As children grow up in a dysfunctional family, they experience trauma and pain from their parent’s actions, words, and attitudes. With this trauma experienced, they grew up changed; different from other children. The parent’s behavior affects them and whether they like it or not, sometimes it can influence them, and they can react against it or can repeat it. In Junot Díaz’s “Fiesta, 1980”, is presented this theme of the dysfunctional family. The author presents a story of an adolescent Latin boy called Junior, who narrates the chronicles of his dysfunctional family, a family of immigrants from the Dominican Republic driving to a party in the Bronx, New York City. “Papi had been with
In Pat Mora’s poem, La Migra, she talks about a game being played. The title of the poem is the game, but, it is not a game. She gives descriptions on the border patrol officer and the Mexican woman he is looking for. She lists them separately and describes their strengths and weaknesses on how to beat one another in this game. While us readers do not get a definite answer on who wins this “game” we get a good sense as to who has the upper hand. By introducing the Mexican maid second, the way she responds to the officer’s remarks, she outsmarts him at his own game. This can be drawn to a conclusion in which she wins the “game” and gets away. Pat Mora uses the perspective of the officer, immigrant, and the image of running from the officer as a game to receive the audience’s attention. As readers of the poem, La Migra, we can use the theme and relate it to today’s feud about police brutality and injustices.

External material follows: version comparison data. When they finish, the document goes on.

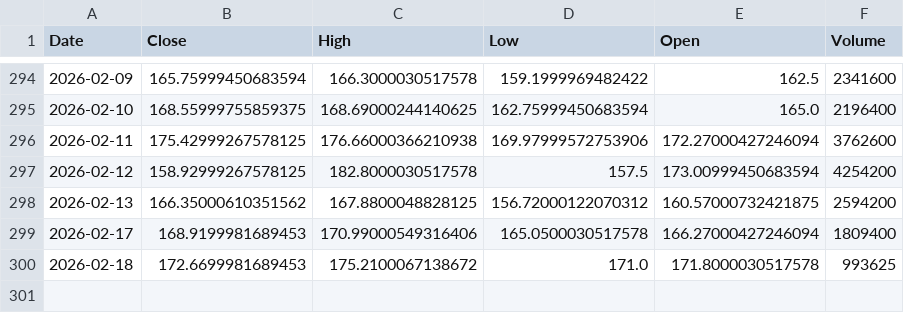
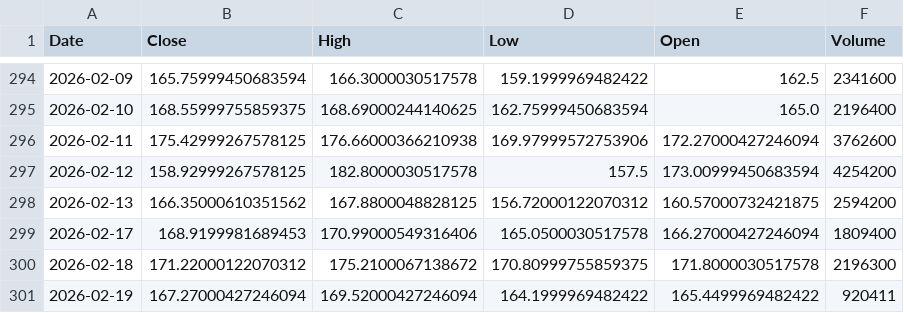
Before and after one commit to Stell0/financealerts, a CSV file: data/ALB.csv, drawn as a sheet; only a part is shown, gaps mark what is left out.

```diff
--- a/data/ALB.csv
+++ b/data/ALB.csv
@@ -299,2 +299,3 @@ Date,Close,High,Low,Open,Volume
 2026-02-17,168.9199981689453,170.99000549316406,165.0500030517578,166.27000427246094,1809400
-2026-02-18,172.6699981689453,175.2100067138672,171.0,171.8000030517578,993625
+2026-02-18,171.22000122070312,175.2100067138672,170.80999755859375,171.8000030517578,2196300
+2026-02-19,167.27000427246094,169.52000427246094,164.1999969482422,165.4499969482422,920411
```
Also changed, not shown: data/ENPH.csv, data/MSFT.csv, 57 other files.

Characters are made to present certain ideas that the author believes in. In Gabriel García Márquez’s Chronicle of a Death Foretold there are many characters included that range from bold, boisterous characters to minuscule, quiet characters but one thing they all have in common is that they all represent ideas. Characters in the novel convey aspects of Marquez’s Colombian culture.
Ed Gillespie is a US citizen who was born in America on August 1, 1961. Ed was born in New Jersey and he is currently 53 years old. He went to college at the Catholic University of America.
Ed Viesturs was born on July 22, 1959, in Fort Wayne, Indiana and he was raised in Rockford, Illinois. Ed Viesturs graduated from the University of Washington with a BS in zoology. He had once became a doctor in veterinary medicine. Ed Viesturs worked as a guide for Rainer Mountaineering. Later
Although prostitution may be one of the world’s oldest professions to this day it is seen as a degrading and disrespectful career especially when regarding female prostitutes. In Chronicle of a Death Foretold, the town is very critical and strict about chastity and premarital sex. Maria Alejandrina Cervantes is the town madam which by society’s standards makes her to most marginalized, but ironically she is not brought down by her society’s rules. Gabriel Garcia Marquez uses characterization and irony to demonstrate Maria Alejandrina Cervantes’s contradictory role and to develop the theme of going against society in Chronicle of a Death Foretold.
Camilla, Arturo, Sammy, Vera and Hellfrick are all non-entities in the bustle of L.A. culture, but all are profoundly human in their suffering, confusion, and vices. All are battling a poor sense of self-worth and struggling to survive in an indifferent world. Arturo Bandini takes us through this story in intimate first-person, exposing us to his mood swings, his astute observations and his growth as an author and a man.